PROVIDED DATA:
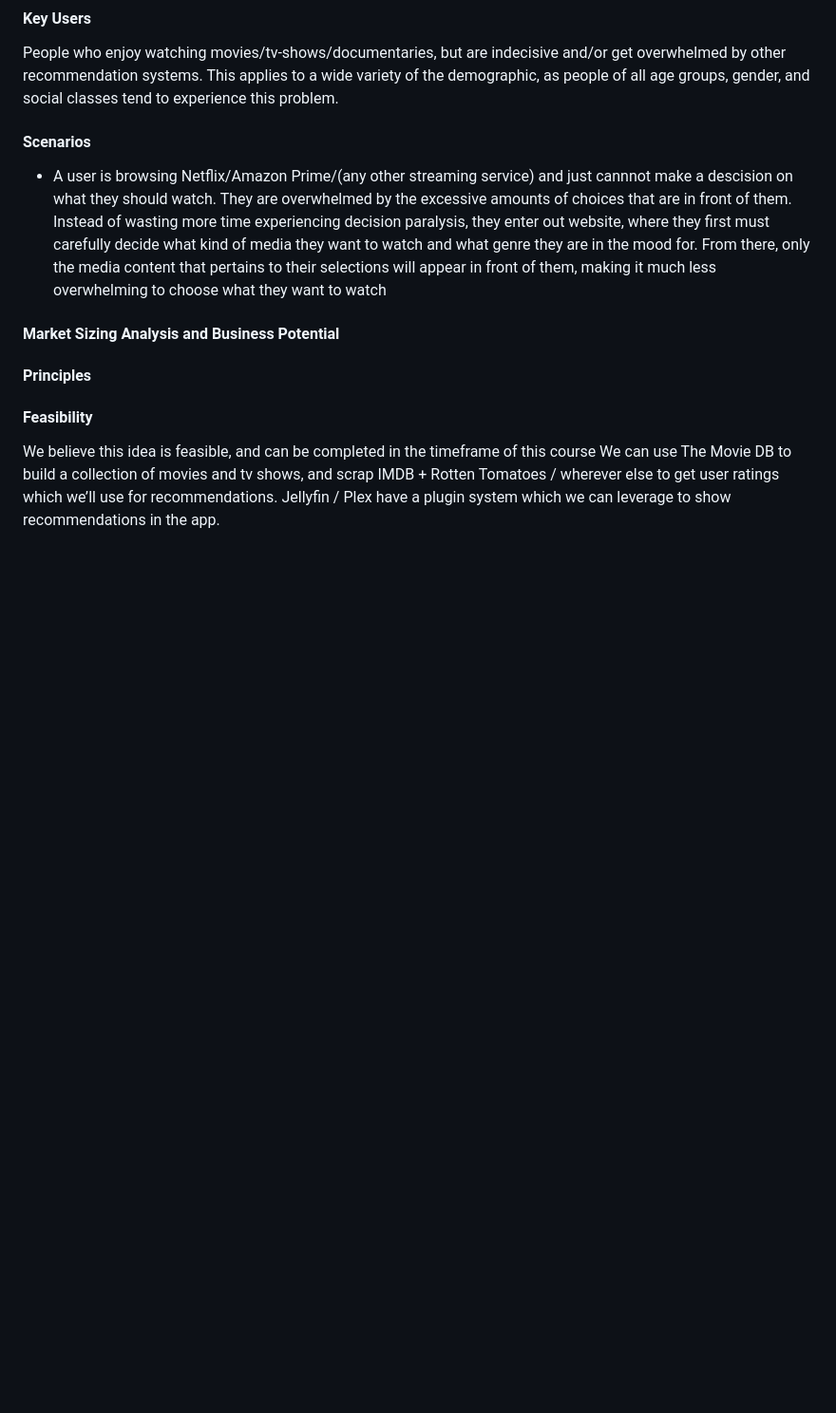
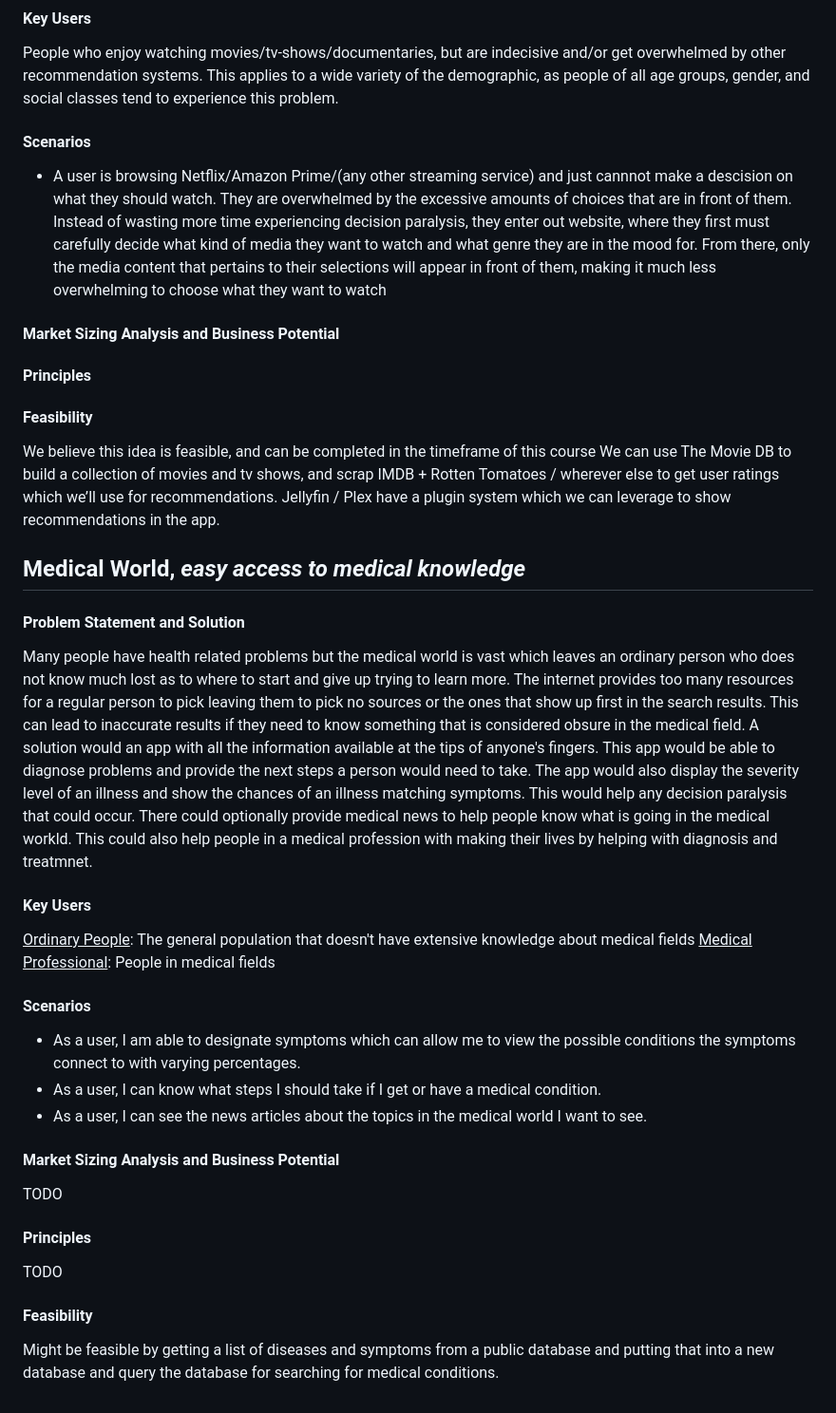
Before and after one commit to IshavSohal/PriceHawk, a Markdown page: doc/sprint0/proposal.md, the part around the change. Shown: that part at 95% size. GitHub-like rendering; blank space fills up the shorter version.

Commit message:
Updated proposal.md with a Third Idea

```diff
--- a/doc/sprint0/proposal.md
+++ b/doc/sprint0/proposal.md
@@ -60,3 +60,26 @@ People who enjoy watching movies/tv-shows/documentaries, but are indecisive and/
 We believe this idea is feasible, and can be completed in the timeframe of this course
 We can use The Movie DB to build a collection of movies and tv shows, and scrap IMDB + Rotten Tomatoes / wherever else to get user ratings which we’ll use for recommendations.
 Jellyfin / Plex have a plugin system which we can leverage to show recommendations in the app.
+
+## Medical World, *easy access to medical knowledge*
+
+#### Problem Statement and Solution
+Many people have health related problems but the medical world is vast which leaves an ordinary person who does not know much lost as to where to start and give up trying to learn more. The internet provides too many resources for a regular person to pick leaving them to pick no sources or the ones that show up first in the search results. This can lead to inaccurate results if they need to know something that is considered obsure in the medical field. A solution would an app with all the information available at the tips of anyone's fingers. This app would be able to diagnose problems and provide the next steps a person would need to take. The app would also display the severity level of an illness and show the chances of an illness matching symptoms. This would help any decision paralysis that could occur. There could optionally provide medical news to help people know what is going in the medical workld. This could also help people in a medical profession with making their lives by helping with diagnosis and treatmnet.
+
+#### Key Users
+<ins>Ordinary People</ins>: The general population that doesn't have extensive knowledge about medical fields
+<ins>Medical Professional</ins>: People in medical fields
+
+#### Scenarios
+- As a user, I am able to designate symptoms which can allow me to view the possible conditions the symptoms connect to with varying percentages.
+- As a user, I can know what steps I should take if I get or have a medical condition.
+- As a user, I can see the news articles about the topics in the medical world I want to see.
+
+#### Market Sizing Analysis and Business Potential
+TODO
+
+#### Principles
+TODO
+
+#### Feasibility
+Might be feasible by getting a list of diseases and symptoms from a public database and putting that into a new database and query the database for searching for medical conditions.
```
...
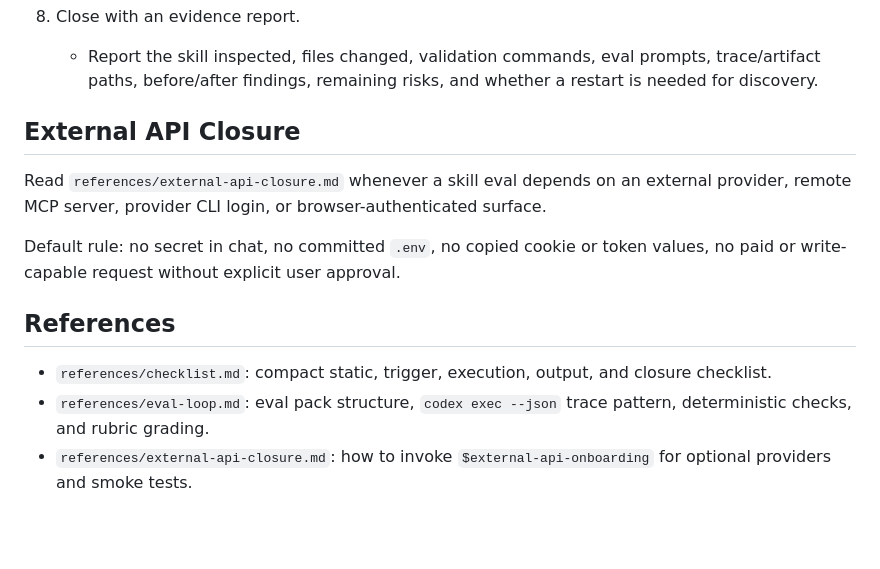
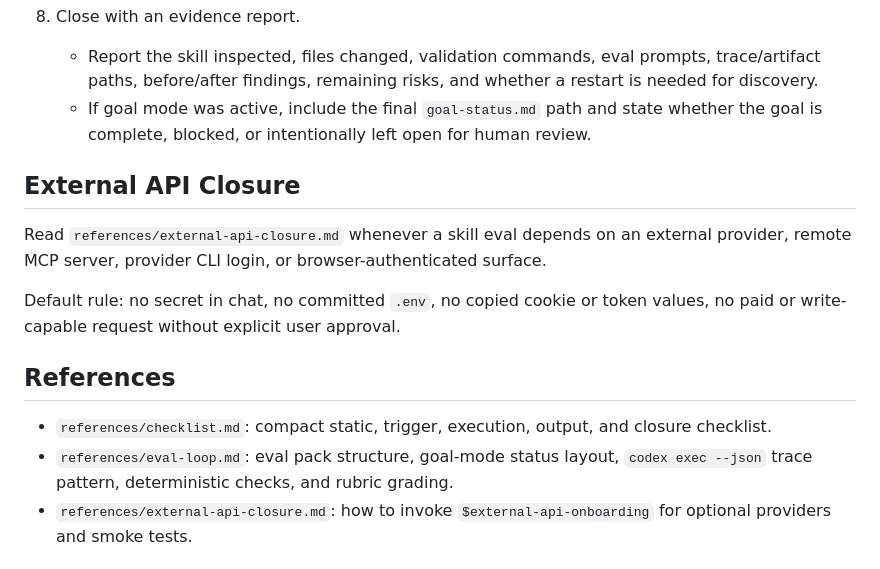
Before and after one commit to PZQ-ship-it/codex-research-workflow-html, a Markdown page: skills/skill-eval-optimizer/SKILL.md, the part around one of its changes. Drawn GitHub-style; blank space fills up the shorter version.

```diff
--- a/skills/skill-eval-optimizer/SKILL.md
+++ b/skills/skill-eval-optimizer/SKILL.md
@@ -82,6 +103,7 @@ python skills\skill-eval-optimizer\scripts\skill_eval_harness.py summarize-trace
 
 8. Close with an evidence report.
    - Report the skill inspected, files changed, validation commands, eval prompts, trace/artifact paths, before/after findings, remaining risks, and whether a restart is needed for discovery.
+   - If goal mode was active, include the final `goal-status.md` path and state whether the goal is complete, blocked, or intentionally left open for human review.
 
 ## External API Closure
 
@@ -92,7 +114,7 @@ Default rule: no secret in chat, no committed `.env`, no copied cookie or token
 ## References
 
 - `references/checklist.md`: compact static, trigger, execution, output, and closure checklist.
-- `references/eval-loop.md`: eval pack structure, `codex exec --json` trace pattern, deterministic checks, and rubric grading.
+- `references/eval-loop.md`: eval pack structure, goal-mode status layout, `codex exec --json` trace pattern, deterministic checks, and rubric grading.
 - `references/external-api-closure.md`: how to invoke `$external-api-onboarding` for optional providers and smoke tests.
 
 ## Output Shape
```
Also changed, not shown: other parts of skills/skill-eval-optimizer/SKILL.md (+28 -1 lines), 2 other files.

INSTRUCTIONS TO FOLLOW:
Which lines of the data include the string "proposal"? Copy each of them.

COMPLETED TASK:
Before and after one commit to IshavSohal/PriceHawk, a Markdown page: doc/sprint0/proposal.md, the part around the change. Shown: that part at 95% size. GitHub-like rendering; blank space fills up the shorter version.
Updated proposal.md with a Third Idea
--- a/doc/sprint0/proposal.md
+++ b/doc/sprint0/proposal.md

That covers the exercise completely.